Nostalgia for the early 2000s, fashion for Japanese culture, eco-responsible brands and the transition from classic to casual.
What clothes will be the most popular among designers and retailers in 2020? Retail data analytics company Edited has published a report on the most significant fashion trends that will have a significant impact on fashion retail in the next twelve months.
"Nostalgia" will move from the 90s to the early 2000s
Nostalgia for the 90s of the last century was one of the fundamental trends in 2018 and 2019. At the start of the new decade, the demand for nostalgic trends is expected to remain at a high level, but the very concept of “nostalgia” will shift from the 90s to the early 2000s. In many respects, this effect will be provided thanks to the “reboots” of films and TV series of the first decade of the 21st century. In the luxury segment, fashion house Versace has already paid tribute to the year 2000 by releasing an iconic dress in its new Spring 2020 collection, in which Jennifer Lopez appeared at the Grammy Awards.

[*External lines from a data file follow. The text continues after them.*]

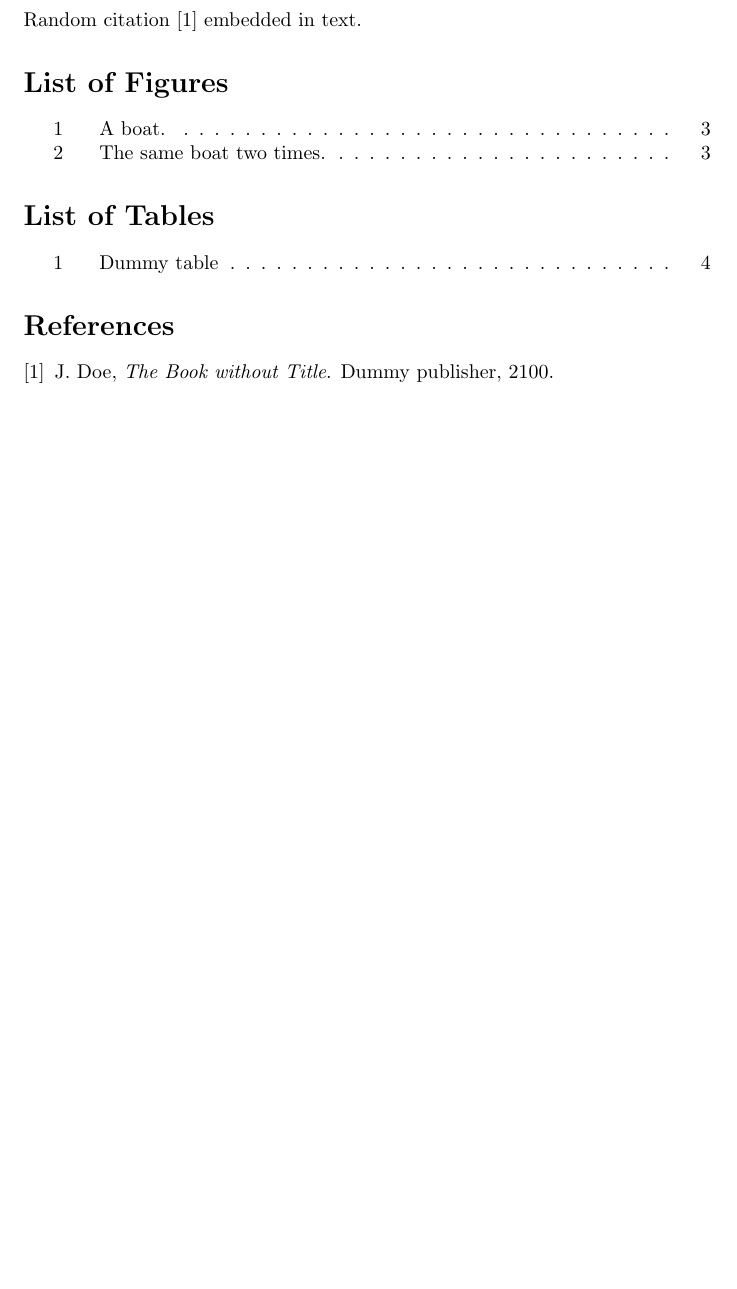
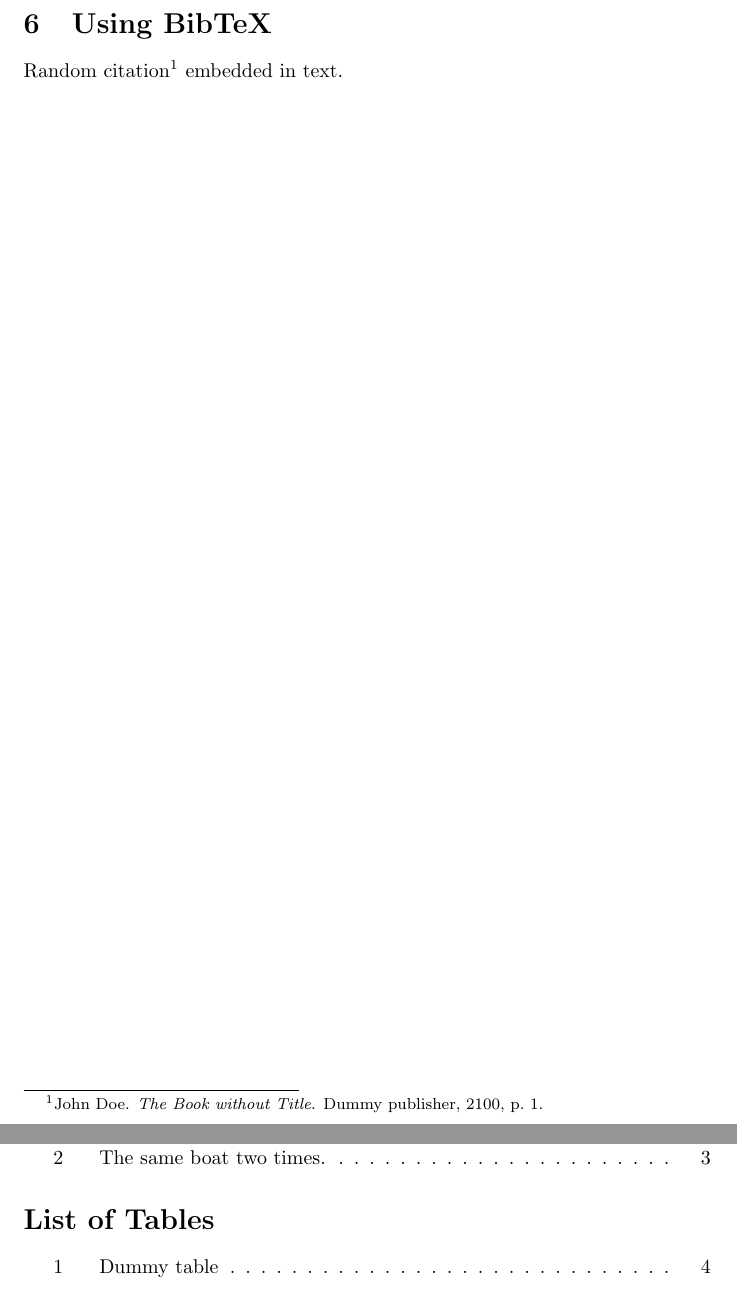
Before and after one commit to MarekDudek/latex-tutorial, a LaTeX document (first-doc.tex): part of page 7 of 7 before the commit and two parts of pages 7 and 8 of 8 after it, the two joined at a grey line, cut at the place of the change, the shorter picture padded with empty space. Compiled offline with pdfLaTeX.

Commit message:
autocite bibliography

```diff
--- a/first-doc.tex
+++ b/first-doc.tex
@@ -4,12 +4,15 @@
 \usepackage{graphicx}
 \usepackage{subcaption}
 \usepackage{setspace}
+\usepackage[backend=bibtex,style=verbose-trad2]{biblatex}
 
 \title{My first document}
 \date{2018-09-29}
 \author{Marek Dudek}
 
 \setcounter{tocdepth}{1}
+
+\bibliography{dummy}
 
 \begin{document}
 
@@ -136,4 +139,4 @@
 
     \section{Using BibTeX}
 
-    Random citation \cite{DUMMY:1} embedded in text.
+    Random citation \autocite[1]{DUMMY:1} embedded in text.
```
Also changed, not shown: first-doc.tex (4 more changed lines), 2 other files.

Nostalgia for the early 2000s is expected to bring micro-bags, Mary Jane shoes and pastel colors, with lilac becoming dominant, to the runways and stores. To date, the number of lilac items in the new collections of fashion brands has already increased by 25%.
Fashion for everything Japanese as a reference to the Tokyo 2020 Olympics
On the eve of the Summer Olympics in Tokyo in 2020 Japanese fashion and art is expected to remain the focus of fashion designers throughout the year. Global retailers are preparing to mass-license the famous Japanese comics Manga and the youth sub-culture Kawaii.
The new generation chooses eco-responsible brands
Demand for sustainable brands, including Patagonia, Birkenstock and Everlane, will grow around the world under the pressure of non-profit organizations and the growing popularity of young activists - for example, Time Person of the Year Greta Thunberg. Experts expect prints with the planet Earth, as well as floral and tropical patterns, to spread in the fashion industry.
Goodbye, suit and tie: men choose casual to work
Back in the fall-winter 2019 clothing collection, Virgil Abloh created a casual version of the classic suit for Louis Vuitton. The designer has also planned a "Modern Office" streetwear collection for a new generation of workers. Today, with even Goldman Sacks officially easing its own dress code requirements, experts expect casual to increasingly replace classic suits in a variety of situations. On the path of transition from blazers to jackets and from shirts to polos and T-shirts, there are already Dior, Fendi and other top brands.
Another trend could be the widespread use of technical fabrics with elastic and waterproof properties. This is due to the gradual refusal of residents of large cities from cars in favor of moving from home to work on a bicycle over relatively long distances.